In an interview on Leading, a podcast from Alastair Campbell and Rory Stewart, co-hosts of The Rest is Politics, Microsoft and Gates Foundation co-founder Bill Gates talks about his perception of the dangers of AI.
"The key thing is that the good guys have better AIs than the bad guys," Gates says. "The issues is not the AIs getting out of control, it's AIs by people with ill intent being more powerful."
"Just take cyber defence. If the good guys' cyber defence AI is as good or better than the bad guys' cyber attack AI, then that's a good situation. And you're not going to stop development of AI globally. Somebody can argue that maybe you should try and do that and create a world army to go around and invade computer labs, but not many people are pushing on that. And so you're going to have these increasingly powerful AIs that hopefully the good guys stay ahead on."
Gates won't name and shame who he believes to be a bad guy or a good guy in this analogy, though he does call out Russia's instigation of an attack against Ukraine.
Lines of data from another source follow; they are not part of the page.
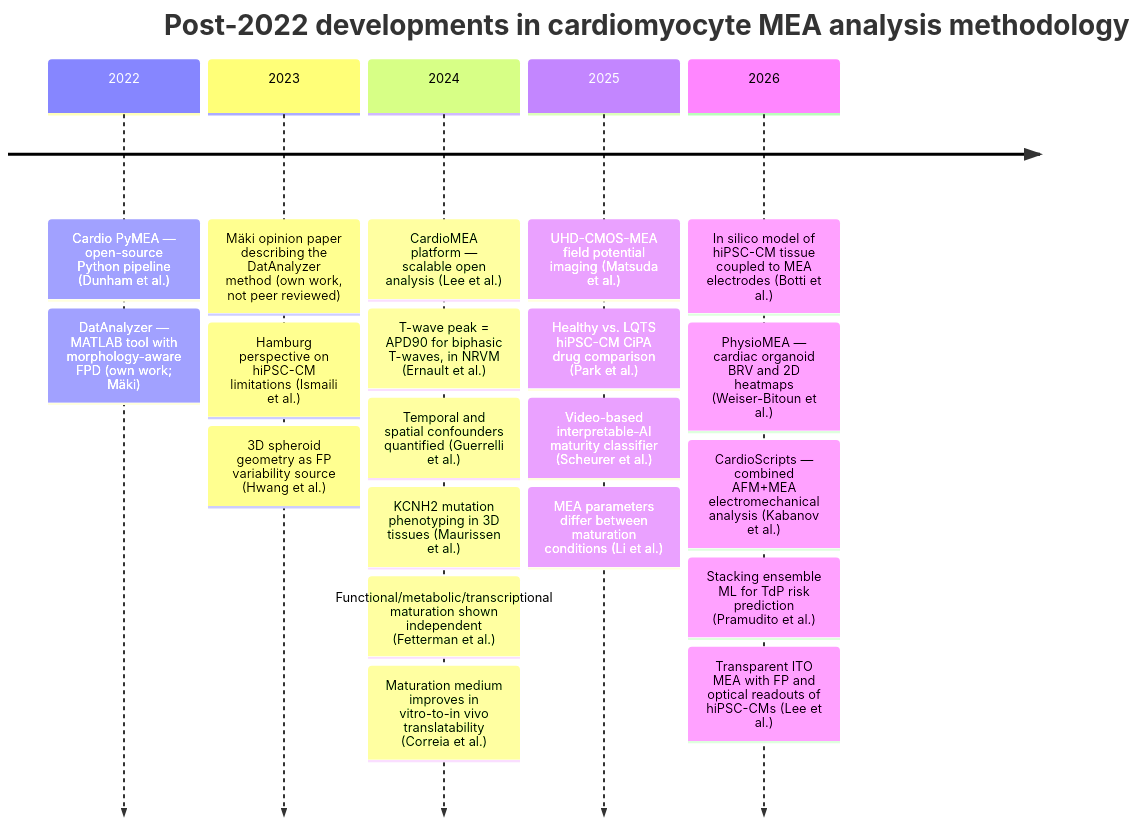
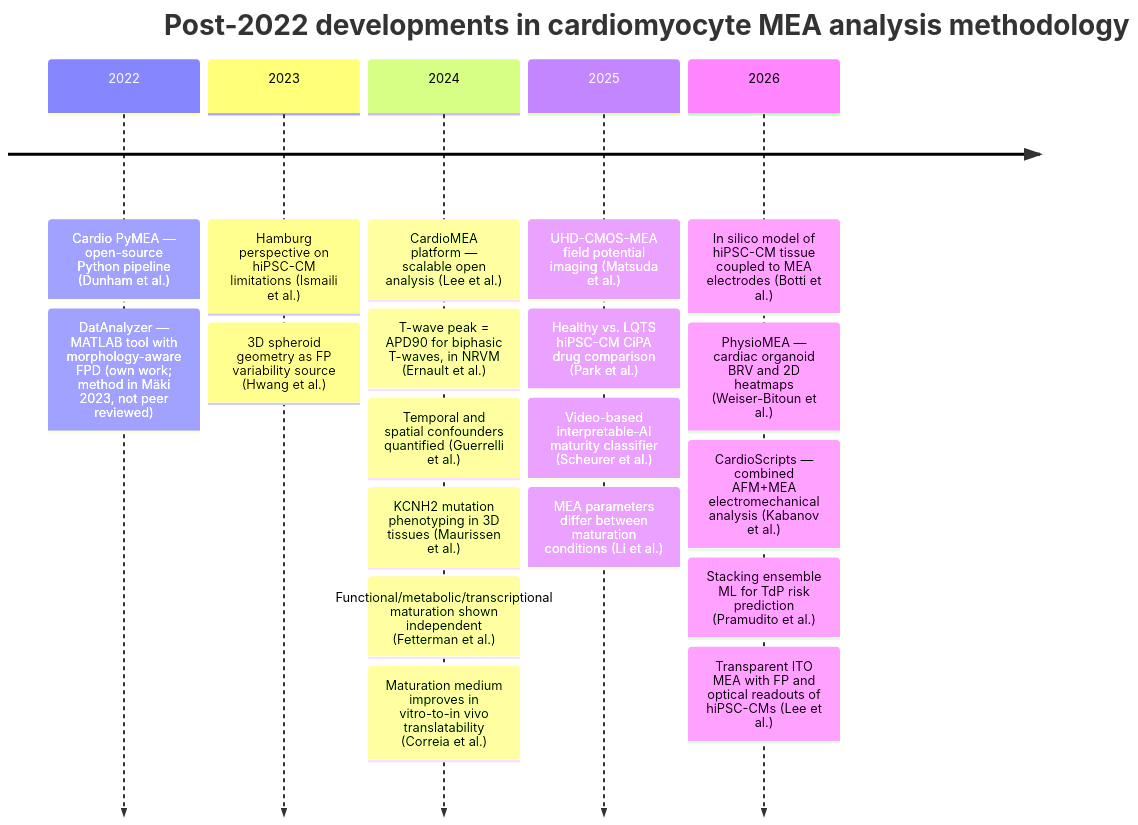
Before and after one commit to AnaHill/MEA_review_llm_wiki: the first of 2 diagrams in main.md, drawn with Mermaid. The commit also changed 2 other files, not shown here.

Commit message:
show own work only once in the timeline by merging the opinion paper into the DatAnalyzer entry

````diff
--- a/main.md
+++ b/main.md
@@ -70,24 +70,23 @@
 ```mermaid
 timeline
     title Post-2022 developments in cardiomyocyte MEA analysis methodology
     2022 : Cardio PyMEA — open-source Python pipeline (Dunham et al.)
-         : DatAnalyzer — MATLAB tool with morphology-aware FPD (own work; Mäki)
-    2023 : Mäki opinion paper describing the DatAnalyzer method (own work, not peer reviewed)
-         : Hamburg perspective on hiPSC-CM limitations (Ismaili et al.)
+         : DatAnalyzer — MATLAB tool with morphology-aware FPD (own work; method in Mäki 2023, not peer reviewed)
+    2023 : Hamburg perspective on hiPSC-CM limitations (Ismaili et al.)
          : 3D spheroid geometry as FP variability source (Hwang et al.)
     2024 : CardioMEA platform — scalable open analysis (Lee et al.)
          : T-wave peak = APD90 for biphasic T-waves, in NRVM (Ernault et al.)
          : Temporal and spatial confounders quantified (Guerrelli et al.)
          : KCNH2 mutation phenotyping in 3D tissues (Maurissen et al.)
          : Functional/metabolic/transcriptional maturation shown independent (Fetterman et al.)
          : Maturation medium improves in vitro-to-in vivo translatability (Correia et al.)
     2025 : UHD-CMOS-MEA field potential imaging (Matsuda et al.)
          : Healthy vs. LQTS hiPSC-CM CiPA drug comparison (Park et al.)
          : Video-based interpretable-AI maturity classifier (Scheurer et al.)
          : MEA parameters differ between maturation conditions (Li et al.)
     2026 : In silico model of hiPSC-CM tissue coupled to MEA electrodes (Botti et al.)
          : PhysioMEA — cardiac organoid BRV and 2D heatmaps (Weiser-Bitoun et al.)
          : CardioScripts — combined AFM+MEA electromechanical analysis (Kabanov et al.)
          : Stacking ensemble ML for TdP risk prediction (Pramudito et al.)
          : Transparent ITO MEA with FP and optical readouts of hiPSC-CMs (Lee et al.)
 ```
````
Otherwise, Gates hopes most countries are planning to work sensibly with AI.
"Hopefully most countries want to see this stuff shaped appropriately," Gates says.
Though Gates also notes during the episode that individual countries have less to do with the shaping of AI. This, Gates says, is due to the government market for AI being much, much smaller than the business and consumer markets.
Previous watershed technologies, including the birth of microprocessors, which was a big driving factor behind Gates' early success at Microsoft, were massively government funded in their early days.
"Governments have a challenge in that they aren't the early people who funded it [AI]. If you actually go way back 20 or 30 years ago, it was government research money, but now it's the Google, Microsoft, etc. The R&D money is huge."
Gates still works closely with Microsoft, which has teamed up with the AI software market leader, OpenAI. Gates talks to that lot, too, led by Sam Altman. With these companies charging into an AI future, it's perhaps not surprising that Gates comes across as a wary admirer of what's possible with artificial intelligence—understanding the impact AI can have on the market, and already has in ways, but keen to point out that it must be shaped to avoid dangers.
"Whenever you have innovations they're kind of neutral, in a way, and they can end up empowering just the rich, or they can end up having unexpected negative side effects. With AI we can already say that bad people can use this for a tool for cyberattack or designing weapons of bioterrorism. So, we have to shape this so that the good things, like tutors for kids who need to learn, better medical advice, we need to shape this and have great AIs that are doing cyber defence.
Your next machine
Gates concludes, "Yeah I share all the concerns, but I also see the positives as being incredibly large."
There's one topic that frequently comes up in conversation when I speak with people about the future of AI, and that's the fear of an AI system gone haywire and ending the human race. Perhaps it's the popular media that's existed for decades now that perpetuates this thinking, or we just see something in a general artificial intelligence that sounds intrinsically dangerous. But is it the AI or the humans wielding it to blame?
I'd still hold there's some degree of uncertainty around the safety of what's known as a artificial general intelligence—the potential for an AI system that no longer acts in accordance with the human actors that created it or use it. That's nothing to worry about yet, however, as we've not quite cracked an AI with the all-round smarts of a human.
You can listen to the full interview with Gates over the Leading podcast, which is available on Spotify, Audible, Apple Podcasts, among others. It's worth a listen, if not for Gates talking about AI but what it's like to have conspiracy theorists shout at him in the street for allegedly tracking them.